Miracleman by Gaiman & Buckingham #6 – What a shame that the promised Silver Age series, the first new Miracleman work in like twenty years, that was solicited and supposed to have started months ago, has still not come out. This issue, the last of the Golden Age issues that I had to read, got buried in a pile where I just found it, and once again, I am left thinking that this might be one of Gaiman’s best works, much clearer and profound than even Sandman, in a lot of ways. Also, I loved the era where Mark Buckingham was less cartoony than his later Fables work. I was surprised to come across a talking badger named Brock here…
Nova #4&5 – Jeff Loveness and Ramon Pérez have been doing great work with the Marvel Universe’s two main Novas.

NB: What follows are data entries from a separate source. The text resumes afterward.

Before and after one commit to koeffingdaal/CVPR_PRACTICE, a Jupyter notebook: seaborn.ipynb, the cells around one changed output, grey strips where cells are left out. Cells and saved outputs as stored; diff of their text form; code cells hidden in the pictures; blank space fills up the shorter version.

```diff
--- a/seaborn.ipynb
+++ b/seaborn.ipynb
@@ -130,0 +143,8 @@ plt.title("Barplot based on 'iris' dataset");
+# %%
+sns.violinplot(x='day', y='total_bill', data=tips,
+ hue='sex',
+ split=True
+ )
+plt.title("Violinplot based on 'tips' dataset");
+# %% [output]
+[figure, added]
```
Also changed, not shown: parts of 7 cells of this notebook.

I like the way they incorporate a legacy feel into the book, and keep some humour around Sam, while also putting Rich in some tough situations. This has been canceled already, hasn’t it?

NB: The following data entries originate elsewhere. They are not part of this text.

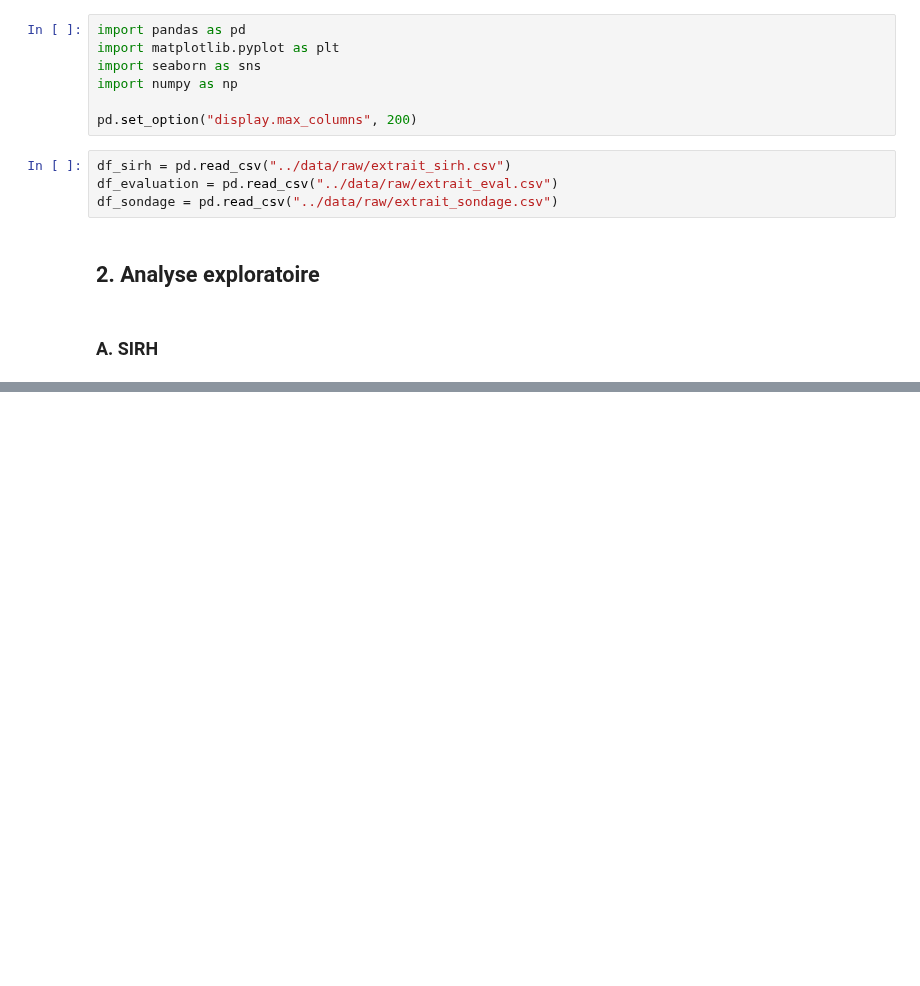
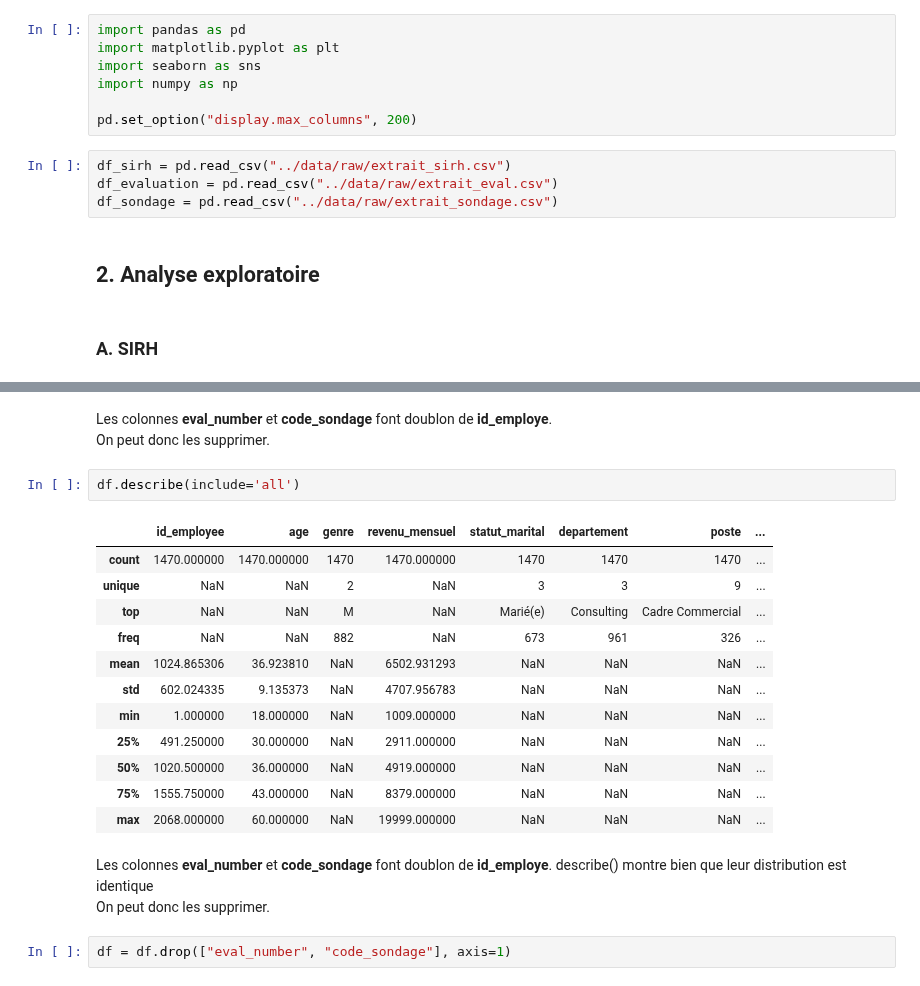
Before and after one commit to alxvnt/Projet4_AI, a Jupyter notebook: notebooks/Analyse_exploratoire.ipynb, the cells around one changed output, grey strips where cells are left out. Cells and saved outputs as stored; diff of their text form; blank space fills up the shorter version.

```diff
--- a/notebooks/Analyse_exploratoire.ipynb
+++ b/notebooks/Analyse_exploratoire.ipynb
@@ -48,0 +159,21 @@ Index(['a_quitte_l_entreprise', 'nombre_participation_pee',
+# %% [markdown]
+Les colonnes **eval_number** et **code_sondage** font doublon de **id_employe**. <br> On peut donc les supprimer.
+# %%
+df.describe(include='all')
+# %% [output]
+|  | id_employee | age | genre | revenu_mensuel | statut_marital | departement | poste | ... |
+| count | 1470.000000 | 1470.000000 | 1470 | 1470.000000 | 1470 | 1470 | 1470 | ... |
+| unique | NaN | NaN | 2 | NaN | 3 | 3 | 9 | ... |
+| top | NaN | NaN | M | NaN | Marié(e) | Consulting | Cadre Commercial | ... |
+| freq | NaN | NaN | 882 | NaN | 673 | 961 | 326 | ... |
+| mean | 1024.865306 | 36.923810 | NaN | 6502.931293 | NaN | NaN | NaN | ... |
+| std | 602.024335 | 9.135373 | NaN | 4707.956783 | NaN | NaN | NaN | ... |
+| min | 1.000000 | 18.000000 | NaN | 1009.000000 | NaN | NaN | NaN | ... |
+| 25% | 491.250000 | 30.000000 | NaN | 2911.000000 | NaN | NaN | NaN | ... |
+| 50% | 1020.500000 | 36.000000 | NaN | 4919.000000 | NaN | NaN | NaN | ... |
+| 75% | 1555.750000 | 43.000000 | NaN | 8379.000000 | NaN | NaN | NaN | ... |
+| max | 2068.000000 | 60.000000 | NaN | 19999.000000 | NaN | NaN | NaN | ... |
+# %% [markdown]
+Les colonnes **eval_number** et **code_sondage** font doublon de **id_employe**. describe() montre bien que leur distribution est identique <br> On peut donc les supprimer.
+# %%
+df = df.drop(["eval_number", "code_sondage"], axis=1)
```
Also changed, not shown: parts of 14 cells of this notebook, 3 other files.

Royals #1&2 – This series gets off to a great start, as Medusa takes a group of Inhumans into space to find some secrets, and Ewing shows his usual skill in orchestrating a book with a fair sized cast. I’m not sure that I like Jonboy Meyer’s art on this, but I also think he’s already off this title, which makes it a little more appealing to me.
Unworthy Thor #5 – I think, for all the weight it has held in terms of replacing the original Thor with the Jane Foster version, and sending Odinson into the depths of despair, the reality of what Nick Fury told him which caused all this change is a little unimpressive. This miniseries, while enjoyable, felt like it was a bit of a mandated placeholder, keeping Odinson in the world, while not having him do too much.
The Week in Graphic Novels:
Dynamo 5 Vol. 4: Change or Die – Once again, Jay Faerber delivers a very capable superhero comic, with the team going through a very big change at the end. This is a good series, and I’m sad that neither it nor Noble Causes is around anymore. I didn’t support these books when they were first being published, but I wish I had. Of course, the great thing about comics is that there’s always more great stuff you haven’t read yet than there is being published any given week.
Star Wars: Kanan Vol. 1: The Last Padawan – When Marvel launched their Star Wars line, Kanan’s book was the only one I didn’t read, because at that point, I’d never seen an episode of the Rebels TV show, and had no idea who he, or writer Greg Weisman, were. Since then, I’ve checked out and enjoyed the show (I am a Star Wars fan almost from birth), and therefore like the way this book fills in and fleshes out Kanan’s character and backstory. We see what happened to him when Order 66, the order to kill all Jedi, was given, and how he survived, before jumping the story into the Rebels era. It’s very well written, and has nice art from Pepe Larraz.
Tags: The Weekly Round-Up